Data under study:
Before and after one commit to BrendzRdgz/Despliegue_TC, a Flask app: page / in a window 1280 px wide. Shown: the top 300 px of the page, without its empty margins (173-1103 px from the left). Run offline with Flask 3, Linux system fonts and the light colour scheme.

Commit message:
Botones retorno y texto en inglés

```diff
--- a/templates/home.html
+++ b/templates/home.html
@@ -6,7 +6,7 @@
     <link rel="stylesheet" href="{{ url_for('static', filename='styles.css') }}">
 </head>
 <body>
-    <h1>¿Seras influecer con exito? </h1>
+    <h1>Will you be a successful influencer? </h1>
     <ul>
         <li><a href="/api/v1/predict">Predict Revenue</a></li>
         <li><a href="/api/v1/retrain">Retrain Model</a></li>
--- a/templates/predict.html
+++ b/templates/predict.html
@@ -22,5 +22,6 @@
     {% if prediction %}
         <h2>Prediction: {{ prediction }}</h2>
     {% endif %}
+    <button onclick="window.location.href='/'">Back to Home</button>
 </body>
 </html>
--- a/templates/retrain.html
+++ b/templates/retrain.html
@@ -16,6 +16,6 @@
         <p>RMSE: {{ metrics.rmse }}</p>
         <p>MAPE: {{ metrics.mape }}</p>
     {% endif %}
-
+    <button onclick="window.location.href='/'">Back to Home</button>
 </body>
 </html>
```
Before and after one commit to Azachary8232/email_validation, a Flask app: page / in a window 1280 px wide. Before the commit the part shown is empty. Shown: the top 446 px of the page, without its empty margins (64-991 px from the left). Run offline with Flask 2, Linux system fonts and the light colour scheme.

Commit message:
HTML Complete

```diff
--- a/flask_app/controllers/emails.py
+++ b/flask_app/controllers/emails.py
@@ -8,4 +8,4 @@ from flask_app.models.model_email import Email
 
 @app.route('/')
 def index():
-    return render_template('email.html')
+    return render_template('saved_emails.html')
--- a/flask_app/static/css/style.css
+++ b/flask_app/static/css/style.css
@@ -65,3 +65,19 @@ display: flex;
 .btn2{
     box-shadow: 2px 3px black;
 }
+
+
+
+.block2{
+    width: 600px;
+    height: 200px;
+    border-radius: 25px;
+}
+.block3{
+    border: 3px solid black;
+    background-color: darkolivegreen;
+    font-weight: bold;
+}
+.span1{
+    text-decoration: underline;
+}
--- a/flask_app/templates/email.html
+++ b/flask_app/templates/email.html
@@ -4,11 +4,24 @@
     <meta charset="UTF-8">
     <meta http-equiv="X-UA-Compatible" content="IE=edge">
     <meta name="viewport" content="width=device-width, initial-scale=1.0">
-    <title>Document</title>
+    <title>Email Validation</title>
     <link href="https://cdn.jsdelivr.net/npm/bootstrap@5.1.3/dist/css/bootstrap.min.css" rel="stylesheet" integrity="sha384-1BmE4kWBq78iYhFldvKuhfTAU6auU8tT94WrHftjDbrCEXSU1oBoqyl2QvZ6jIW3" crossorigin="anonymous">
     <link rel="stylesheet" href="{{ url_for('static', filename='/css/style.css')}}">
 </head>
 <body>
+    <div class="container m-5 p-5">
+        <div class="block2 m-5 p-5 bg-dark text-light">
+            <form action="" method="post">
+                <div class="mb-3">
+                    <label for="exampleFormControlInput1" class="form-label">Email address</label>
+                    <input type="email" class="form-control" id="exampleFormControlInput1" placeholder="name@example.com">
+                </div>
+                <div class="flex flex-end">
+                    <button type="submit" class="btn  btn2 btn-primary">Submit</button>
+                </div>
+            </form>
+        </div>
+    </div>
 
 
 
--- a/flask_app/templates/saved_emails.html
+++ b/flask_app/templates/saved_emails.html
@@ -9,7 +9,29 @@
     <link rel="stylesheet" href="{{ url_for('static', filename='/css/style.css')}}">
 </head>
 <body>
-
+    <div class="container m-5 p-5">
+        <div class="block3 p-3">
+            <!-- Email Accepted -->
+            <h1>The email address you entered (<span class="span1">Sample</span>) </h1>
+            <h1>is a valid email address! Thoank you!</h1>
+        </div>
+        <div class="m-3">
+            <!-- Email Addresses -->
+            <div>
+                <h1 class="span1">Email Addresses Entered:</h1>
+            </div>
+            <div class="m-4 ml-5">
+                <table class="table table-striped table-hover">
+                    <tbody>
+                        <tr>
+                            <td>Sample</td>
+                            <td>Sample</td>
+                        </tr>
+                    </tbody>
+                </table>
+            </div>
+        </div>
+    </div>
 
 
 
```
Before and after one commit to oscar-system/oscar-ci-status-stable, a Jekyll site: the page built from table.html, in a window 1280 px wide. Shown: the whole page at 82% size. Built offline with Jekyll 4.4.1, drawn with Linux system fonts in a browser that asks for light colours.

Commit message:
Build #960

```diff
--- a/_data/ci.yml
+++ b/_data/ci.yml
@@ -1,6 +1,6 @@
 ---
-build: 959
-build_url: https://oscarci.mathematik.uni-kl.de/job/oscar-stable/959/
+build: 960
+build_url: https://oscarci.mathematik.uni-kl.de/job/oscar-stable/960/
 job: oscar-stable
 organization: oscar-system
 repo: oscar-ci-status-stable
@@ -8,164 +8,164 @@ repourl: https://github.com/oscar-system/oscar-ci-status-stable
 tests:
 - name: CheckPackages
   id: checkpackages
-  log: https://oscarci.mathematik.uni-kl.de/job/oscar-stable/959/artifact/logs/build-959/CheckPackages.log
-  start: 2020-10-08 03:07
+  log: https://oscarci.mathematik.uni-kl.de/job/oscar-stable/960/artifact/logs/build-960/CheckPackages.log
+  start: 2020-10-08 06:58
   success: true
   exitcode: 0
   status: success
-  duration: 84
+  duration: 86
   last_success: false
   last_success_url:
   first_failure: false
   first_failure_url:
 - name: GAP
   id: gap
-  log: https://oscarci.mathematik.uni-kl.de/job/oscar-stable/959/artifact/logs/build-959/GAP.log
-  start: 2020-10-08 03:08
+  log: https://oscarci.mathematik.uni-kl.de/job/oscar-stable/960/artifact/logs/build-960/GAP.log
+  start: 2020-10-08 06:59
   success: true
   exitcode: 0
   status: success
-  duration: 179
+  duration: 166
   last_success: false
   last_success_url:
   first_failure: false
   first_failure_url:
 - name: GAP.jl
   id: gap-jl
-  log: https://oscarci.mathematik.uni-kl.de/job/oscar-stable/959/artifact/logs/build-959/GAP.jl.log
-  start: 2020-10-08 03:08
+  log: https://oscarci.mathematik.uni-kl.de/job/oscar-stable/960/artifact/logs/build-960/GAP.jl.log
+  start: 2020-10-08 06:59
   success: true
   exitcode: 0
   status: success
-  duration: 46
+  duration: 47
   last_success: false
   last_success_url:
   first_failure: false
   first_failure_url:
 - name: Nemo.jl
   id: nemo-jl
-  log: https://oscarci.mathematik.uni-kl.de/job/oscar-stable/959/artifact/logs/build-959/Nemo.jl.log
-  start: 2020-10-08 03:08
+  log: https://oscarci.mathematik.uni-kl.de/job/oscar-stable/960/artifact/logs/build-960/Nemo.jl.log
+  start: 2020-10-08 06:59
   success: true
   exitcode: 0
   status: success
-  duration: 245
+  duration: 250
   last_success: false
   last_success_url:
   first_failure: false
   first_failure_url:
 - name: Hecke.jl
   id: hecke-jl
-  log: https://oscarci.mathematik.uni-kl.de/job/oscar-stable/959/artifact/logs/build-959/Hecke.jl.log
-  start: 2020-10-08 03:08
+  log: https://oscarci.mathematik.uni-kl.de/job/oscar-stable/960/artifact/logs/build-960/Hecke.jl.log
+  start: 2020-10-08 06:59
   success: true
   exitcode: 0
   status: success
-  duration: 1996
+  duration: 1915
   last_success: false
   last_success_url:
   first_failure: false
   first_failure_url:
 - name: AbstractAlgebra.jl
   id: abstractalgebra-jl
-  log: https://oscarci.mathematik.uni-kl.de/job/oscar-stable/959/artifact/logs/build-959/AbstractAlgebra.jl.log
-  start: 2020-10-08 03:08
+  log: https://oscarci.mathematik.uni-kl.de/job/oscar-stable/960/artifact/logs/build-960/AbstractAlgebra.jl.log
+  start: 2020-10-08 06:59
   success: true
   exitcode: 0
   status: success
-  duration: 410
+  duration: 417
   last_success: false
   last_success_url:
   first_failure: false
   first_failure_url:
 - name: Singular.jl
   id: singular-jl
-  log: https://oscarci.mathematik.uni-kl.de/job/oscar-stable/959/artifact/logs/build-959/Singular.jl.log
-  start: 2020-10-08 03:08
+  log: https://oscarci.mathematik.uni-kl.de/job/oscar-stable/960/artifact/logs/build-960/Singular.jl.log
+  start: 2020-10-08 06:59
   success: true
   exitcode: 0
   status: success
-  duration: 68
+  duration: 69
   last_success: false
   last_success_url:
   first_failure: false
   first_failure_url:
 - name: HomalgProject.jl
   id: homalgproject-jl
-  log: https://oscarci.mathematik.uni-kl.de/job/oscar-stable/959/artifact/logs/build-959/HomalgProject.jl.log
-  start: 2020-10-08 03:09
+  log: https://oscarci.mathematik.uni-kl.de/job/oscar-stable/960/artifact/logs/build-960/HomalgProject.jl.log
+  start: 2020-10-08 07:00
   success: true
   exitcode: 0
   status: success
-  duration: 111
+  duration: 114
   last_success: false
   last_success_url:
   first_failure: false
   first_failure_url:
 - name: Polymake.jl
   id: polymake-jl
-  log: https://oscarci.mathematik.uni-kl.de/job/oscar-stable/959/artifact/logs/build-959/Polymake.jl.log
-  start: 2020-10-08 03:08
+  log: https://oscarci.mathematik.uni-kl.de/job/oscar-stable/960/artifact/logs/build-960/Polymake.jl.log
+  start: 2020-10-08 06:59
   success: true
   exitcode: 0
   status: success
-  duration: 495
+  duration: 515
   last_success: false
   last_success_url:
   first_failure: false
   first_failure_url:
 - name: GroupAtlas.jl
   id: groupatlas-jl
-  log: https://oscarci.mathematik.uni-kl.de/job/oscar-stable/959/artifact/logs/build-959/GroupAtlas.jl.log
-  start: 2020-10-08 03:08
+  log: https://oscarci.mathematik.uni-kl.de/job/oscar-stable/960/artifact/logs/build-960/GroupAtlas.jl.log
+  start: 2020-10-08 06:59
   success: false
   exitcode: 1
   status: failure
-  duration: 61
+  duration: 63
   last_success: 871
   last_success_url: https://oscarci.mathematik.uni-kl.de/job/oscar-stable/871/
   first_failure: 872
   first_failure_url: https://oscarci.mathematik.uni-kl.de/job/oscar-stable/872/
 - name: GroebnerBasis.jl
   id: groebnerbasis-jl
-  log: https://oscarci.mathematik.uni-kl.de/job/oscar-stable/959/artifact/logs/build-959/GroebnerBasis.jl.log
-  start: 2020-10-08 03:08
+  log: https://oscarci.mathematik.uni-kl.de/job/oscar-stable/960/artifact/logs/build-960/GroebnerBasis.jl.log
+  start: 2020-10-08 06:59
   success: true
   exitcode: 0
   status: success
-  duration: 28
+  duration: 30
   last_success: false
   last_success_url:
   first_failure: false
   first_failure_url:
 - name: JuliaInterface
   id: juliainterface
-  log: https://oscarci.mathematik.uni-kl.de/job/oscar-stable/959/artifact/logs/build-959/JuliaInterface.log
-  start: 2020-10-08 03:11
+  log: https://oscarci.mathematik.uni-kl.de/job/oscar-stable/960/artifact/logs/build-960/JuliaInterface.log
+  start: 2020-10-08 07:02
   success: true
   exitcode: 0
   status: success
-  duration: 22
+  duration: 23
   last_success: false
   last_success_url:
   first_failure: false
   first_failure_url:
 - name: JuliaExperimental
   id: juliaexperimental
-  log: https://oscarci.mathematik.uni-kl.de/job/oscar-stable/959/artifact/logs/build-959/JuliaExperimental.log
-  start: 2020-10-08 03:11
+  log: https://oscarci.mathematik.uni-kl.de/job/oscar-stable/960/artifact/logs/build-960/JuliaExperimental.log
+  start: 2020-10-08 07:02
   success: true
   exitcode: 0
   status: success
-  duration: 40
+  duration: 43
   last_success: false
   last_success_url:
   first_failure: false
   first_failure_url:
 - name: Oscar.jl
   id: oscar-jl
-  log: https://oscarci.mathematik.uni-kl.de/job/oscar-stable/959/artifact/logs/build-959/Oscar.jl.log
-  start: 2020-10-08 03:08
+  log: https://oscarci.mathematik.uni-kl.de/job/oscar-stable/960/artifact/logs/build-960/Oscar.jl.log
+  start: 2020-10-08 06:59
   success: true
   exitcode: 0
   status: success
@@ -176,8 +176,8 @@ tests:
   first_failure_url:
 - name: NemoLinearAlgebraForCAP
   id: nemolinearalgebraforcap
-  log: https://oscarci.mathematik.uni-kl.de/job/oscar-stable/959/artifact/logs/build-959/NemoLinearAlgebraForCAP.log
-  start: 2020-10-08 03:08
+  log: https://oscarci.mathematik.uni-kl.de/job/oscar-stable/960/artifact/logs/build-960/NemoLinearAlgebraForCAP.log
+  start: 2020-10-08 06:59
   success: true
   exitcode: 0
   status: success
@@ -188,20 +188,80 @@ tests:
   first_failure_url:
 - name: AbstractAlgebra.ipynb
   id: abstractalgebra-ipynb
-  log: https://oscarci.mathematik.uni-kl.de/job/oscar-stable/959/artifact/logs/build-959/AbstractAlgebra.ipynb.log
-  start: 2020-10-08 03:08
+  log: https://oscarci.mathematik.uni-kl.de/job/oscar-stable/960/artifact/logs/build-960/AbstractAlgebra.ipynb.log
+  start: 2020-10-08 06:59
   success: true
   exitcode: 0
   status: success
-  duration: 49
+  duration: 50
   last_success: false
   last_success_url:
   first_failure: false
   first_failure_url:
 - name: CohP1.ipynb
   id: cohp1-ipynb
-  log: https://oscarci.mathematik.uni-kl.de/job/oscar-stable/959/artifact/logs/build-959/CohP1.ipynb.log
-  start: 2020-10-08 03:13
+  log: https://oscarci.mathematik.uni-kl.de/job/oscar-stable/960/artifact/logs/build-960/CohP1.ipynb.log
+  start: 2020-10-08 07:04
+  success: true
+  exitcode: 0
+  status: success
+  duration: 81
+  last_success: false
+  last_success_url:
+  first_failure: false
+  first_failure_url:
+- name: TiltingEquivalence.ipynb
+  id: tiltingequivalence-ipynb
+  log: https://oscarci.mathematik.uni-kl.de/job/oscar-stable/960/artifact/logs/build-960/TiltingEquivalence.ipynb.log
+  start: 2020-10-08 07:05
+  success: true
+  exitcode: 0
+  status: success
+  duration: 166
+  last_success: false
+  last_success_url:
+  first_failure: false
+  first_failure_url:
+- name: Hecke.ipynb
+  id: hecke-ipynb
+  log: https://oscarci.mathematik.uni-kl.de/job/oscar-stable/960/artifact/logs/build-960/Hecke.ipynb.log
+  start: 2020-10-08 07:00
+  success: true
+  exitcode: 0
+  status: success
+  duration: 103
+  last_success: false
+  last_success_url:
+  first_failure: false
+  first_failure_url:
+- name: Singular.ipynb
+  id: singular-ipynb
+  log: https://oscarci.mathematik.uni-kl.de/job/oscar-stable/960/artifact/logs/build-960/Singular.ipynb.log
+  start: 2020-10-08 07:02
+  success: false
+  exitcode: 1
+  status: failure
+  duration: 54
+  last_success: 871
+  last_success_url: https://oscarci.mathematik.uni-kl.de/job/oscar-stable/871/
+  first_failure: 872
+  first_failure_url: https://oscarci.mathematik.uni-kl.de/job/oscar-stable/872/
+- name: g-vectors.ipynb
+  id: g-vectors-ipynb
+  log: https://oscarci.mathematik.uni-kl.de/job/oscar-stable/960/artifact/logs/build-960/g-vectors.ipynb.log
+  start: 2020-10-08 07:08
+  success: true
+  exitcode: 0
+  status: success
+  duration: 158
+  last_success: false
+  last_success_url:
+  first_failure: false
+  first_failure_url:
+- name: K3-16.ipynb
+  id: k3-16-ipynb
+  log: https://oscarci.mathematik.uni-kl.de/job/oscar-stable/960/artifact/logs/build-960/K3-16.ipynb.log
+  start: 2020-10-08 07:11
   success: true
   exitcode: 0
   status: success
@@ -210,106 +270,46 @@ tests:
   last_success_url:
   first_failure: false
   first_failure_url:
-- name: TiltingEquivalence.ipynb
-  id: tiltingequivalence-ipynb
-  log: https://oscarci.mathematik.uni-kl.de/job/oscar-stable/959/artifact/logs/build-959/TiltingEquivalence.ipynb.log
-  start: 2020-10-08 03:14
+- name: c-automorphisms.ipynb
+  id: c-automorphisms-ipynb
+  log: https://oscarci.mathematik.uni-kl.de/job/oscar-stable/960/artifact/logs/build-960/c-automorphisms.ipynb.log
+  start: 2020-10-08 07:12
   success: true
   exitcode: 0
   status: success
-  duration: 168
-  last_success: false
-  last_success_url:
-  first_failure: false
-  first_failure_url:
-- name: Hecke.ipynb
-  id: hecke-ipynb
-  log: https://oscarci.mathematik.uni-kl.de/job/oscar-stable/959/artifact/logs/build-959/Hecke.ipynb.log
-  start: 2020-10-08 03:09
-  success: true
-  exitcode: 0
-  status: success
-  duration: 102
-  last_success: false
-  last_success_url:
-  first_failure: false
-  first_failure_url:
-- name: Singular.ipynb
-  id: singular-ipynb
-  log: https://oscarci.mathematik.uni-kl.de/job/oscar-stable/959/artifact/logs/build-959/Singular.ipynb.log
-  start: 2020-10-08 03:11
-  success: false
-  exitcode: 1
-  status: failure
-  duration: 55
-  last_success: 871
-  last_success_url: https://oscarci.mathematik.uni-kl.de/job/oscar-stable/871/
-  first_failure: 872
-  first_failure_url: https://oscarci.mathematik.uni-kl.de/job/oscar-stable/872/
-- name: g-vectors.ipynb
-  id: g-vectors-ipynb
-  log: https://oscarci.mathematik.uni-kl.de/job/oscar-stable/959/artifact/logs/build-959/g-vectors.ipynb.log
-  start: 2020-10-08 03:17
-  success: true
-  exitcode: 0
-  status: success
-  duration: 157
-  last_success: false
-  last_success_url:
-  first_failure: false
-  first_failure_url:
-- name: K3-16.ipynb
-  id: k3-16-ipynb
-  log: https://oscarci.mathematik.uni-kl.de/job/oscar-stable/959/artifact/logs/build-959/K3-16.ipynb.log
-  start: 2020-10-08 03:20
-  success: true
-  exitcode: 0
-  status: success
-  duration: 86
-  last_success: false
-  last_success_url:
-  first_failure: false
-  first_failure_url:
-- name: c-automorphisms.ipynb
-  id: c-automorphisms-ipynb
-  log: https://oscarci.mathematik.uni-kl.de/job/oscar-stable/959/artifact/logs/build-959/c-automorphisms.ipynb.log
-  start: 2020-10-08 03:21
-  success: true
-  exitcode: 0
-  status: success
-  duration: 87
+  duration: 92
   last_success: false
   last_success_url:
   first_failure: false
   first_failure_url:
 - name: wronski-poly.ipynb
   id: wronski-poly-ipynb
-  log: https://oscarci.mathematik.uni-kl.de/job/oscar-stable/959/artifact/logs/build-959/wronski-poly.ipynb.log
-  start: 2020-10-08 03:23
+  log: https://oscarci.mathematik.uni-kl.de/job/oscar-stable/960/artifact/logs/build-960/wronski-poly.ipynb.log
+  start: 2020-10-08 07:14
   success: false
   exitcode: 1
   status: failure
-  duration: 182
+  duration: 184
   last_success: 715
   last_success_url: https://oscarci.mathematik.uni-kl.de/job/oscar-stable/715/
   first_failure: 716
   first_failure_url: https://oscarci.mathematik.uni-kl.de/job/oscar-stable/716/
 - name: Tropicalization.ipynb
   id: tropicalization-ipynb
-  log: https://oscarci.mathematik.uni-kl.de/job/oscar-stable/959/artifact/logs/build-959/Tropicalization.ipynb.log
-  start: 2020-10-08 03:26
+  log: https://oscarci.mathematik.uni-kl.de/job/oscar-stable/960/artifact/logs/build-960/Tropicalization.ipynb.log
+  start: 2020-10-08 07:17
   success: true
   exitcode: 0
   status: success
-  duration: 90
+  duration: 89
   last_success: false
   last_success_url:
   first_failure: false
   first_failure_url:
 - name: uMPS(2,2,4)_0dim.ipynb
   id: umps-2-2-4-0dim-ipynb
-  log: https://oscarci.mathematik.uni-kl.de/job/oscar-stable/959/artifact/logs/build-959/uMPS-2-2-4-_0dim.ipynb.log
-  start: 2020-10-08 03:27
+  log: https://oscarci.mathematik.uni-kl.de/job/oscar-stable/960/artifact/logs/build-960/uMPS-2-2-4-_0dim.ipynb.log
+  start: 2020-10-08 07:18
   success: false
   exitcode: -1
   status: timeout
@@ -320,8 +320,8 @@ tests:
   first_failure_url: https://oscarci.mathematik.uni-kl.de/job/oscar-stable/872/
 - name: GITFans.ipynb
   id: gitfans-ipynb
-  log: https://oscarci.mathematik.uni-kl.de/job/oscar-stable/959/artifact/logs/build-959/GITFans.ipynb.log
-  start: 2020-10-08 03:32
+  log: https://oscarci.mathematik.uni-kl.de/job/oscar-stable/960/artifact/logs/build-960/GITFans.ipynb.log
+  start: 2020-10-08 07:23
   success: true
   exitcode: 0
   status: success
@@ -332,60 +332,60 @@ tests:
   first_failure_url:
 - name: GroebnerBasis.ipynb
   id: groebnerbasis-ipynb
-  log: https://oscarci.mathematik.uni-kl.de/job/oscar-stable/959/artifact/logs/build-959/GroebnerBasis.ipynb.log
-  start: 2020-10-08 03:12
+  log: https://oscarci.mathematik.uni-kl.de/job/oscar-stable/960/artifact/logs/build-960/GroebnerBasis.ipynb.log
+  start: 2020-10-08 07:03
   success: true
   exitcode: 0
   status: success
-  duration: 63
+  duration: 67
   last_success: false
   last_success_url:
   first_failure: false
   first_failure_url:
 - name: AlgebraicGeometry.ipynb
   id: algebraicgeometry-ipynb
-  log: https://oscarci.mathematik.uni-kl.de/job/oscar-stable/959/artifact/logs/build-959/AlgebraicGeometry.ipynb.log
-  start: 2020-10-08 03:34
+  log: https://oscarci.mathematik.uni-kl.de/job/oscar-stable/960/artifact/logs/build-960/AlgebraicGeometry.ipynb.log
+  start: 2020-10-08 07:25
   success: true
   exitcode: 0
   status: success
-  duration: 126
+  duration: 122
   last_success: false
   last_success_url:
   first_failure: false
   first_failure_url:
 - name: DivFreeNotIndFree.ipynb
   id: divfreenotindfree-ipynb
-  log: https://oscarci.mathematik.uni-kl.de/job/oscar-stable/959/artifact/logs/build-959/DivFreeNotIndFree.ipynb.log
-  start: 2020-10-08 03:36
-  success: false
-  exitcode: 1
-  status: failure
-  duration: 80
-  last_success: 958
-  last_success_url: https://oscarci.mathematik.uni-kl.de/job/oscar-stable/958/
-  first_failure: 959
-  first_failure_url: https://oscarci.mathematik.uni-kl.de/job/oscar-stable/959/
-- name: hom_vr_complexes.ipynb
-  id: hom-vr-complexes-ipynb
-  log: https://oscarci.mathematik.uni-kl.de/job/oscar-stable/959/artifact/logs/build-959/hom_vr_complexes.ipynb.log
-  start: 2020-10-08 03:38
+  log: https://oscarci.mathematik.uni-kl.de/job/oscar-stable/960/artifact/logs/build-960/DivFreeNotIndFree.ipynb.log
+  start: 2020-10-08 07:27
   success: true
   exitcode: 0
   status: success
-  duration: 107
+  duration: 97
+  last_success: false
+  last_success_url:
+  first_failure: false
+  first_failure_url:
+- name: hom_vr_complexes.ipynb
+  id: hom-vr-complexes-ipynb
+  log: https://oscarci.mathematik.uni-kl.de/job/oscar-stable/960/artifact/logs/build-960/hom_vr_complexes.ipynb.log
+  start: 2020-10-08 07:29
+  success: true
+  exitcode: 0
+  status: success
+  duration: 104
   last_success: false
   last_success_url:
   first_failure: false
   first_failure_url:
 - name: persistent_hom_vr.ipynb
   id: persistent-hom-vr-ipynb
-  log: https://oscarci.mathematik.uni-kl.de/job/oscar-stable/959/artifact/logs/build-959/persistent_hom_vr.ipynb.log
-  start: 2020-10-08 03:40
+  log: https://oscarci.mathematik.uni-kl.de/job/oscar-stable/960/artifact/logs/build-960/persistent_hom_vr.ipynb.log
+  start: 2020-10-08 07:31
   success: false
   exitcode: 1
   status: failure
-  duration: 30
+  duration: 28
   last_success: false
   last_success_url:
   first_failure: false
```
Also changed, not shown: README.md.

What you have to do: Your answer should be one number: how many lines in the material hold the word "static".

Exercise response: 5